[Opening Source data section]
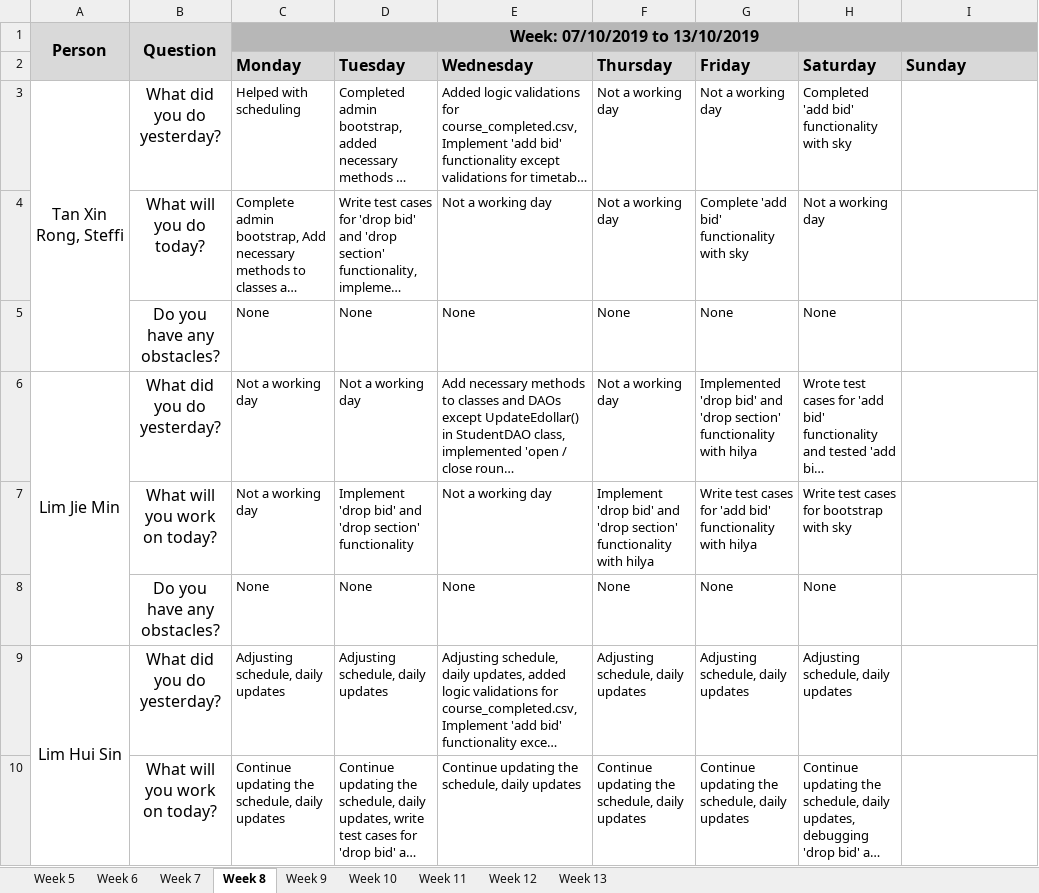
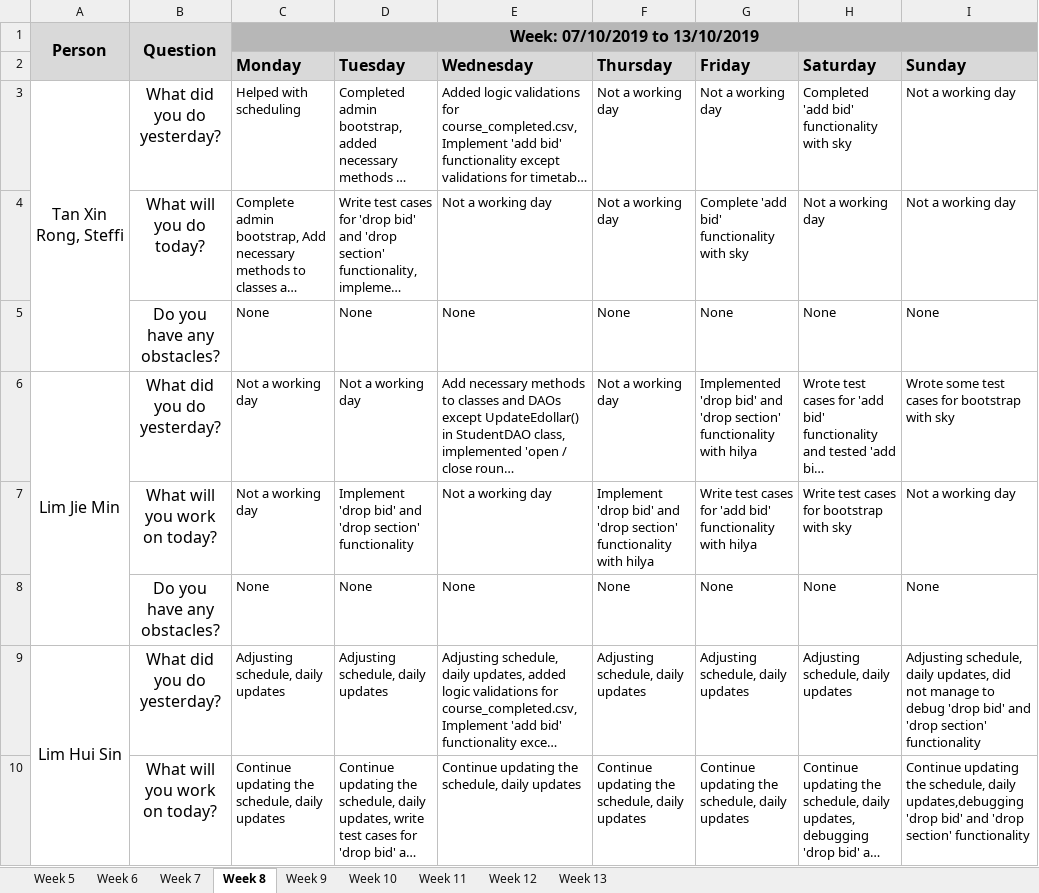
Before and after one commit to j1em1n/BIOS-Bidding-System, an Excel workbook: metrics/Du.xlsx, sheet Week 8, drawn as a sheet; only a part is shown; long unchanged cells end in …; values as stored, in another font and other column widths than the file's, no borders; the diff covers the shown part only; the diff names each change by its address in the sheet, - before the commit and + after, or states it on an @@ line.

Commit message:
daily update 13102019
Could not push on time as my microsoft office encountered some issues and I had community service from 10am-12pm.

```diff
--- a/metrics/Du.xlsx (sheet Week 8)
+++ b/metrics/Du.xlsx (sheet Week 8)
-I3:I4 (Sunday): (empty)
+I3:I4 (Sunday): Not a working day
-I5 (Sunday): (empty)
+I5 (Sunday): None
-I6 (Sunday): (empty)
+I6 (Sunday): Wrote some test cases for bootstrap with sky
-I7 (Sunday): (empty)
+I7 (Sunday): Not a working day
-I8 (Sunday): (empty)
+I8 (Sunday): None
-I9 (Sunday): (empty)
+I9 (Sunday): Adjusting schedule, daily updates, did not manage to debug 'drop bid' and 'drop section' functionality
-I10 (Sunday): (empty)
+I10 (Sunday): Continue updating the schedule, daily updates,debugging 'drop bid' and 'drop section' functionality
```
Also changed, not shown: 7 edited cells elsewhere in this sheet.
[Closing Source data section]
* Required action:
The pictures in the entries above should be left out; all else must be copied exactly.

* Result:
Before and after one commit to j1em1n/BIOS-Bidding-System, an Excel workbook: metrics/Du.xlsx, sheet Week 8, drawn as a sheet; only a part is shown; long unchanged cells end in …; values as stored, in another font and other column widths than the file's, no borders; the diff covers the shown part only; the diff names each change by its address in the sheet, - before the commit and + after, or states it on an @@ line.

Commit message:
daily update 13102019
Could not push on time as my microsoft office encountered some issues and I had community service from 10am-12pm.

```diff
--- a/metrics/Du.xlsx (sheet Week 8)
+++ b/metrics/Du.xlsx (sheet Week 8)
-I3:I4 (Sunday): (empty)
+I3:I4 (Sunday): Not a working day
-I5 (Sunday): (empty)
+I5 (Sunday): None
-I6 (Sunday): (empty)
+I6 (Sunday): Wrote some test cases for bootstrap with sky
-I7 (Sunday): (empty)
+I7 (Sunday): Not a working day
-I8 (Sunday): (empty)
+I8 (Sunday): None
-I9 (Sunday): (empty)
+I9 (Sunday): Adjusting schedule, daily updates, did not manage to debug 'drop bid' and 'drop section' functionality
-I10 (Sunday): (empty)
+I10 (Sunday): Continue updating the schedule, daily updates,debugging 'drop bid' and 'drop section' functionality
```
Also changed, not shown: 7 edited cells elsewhere in this sheet.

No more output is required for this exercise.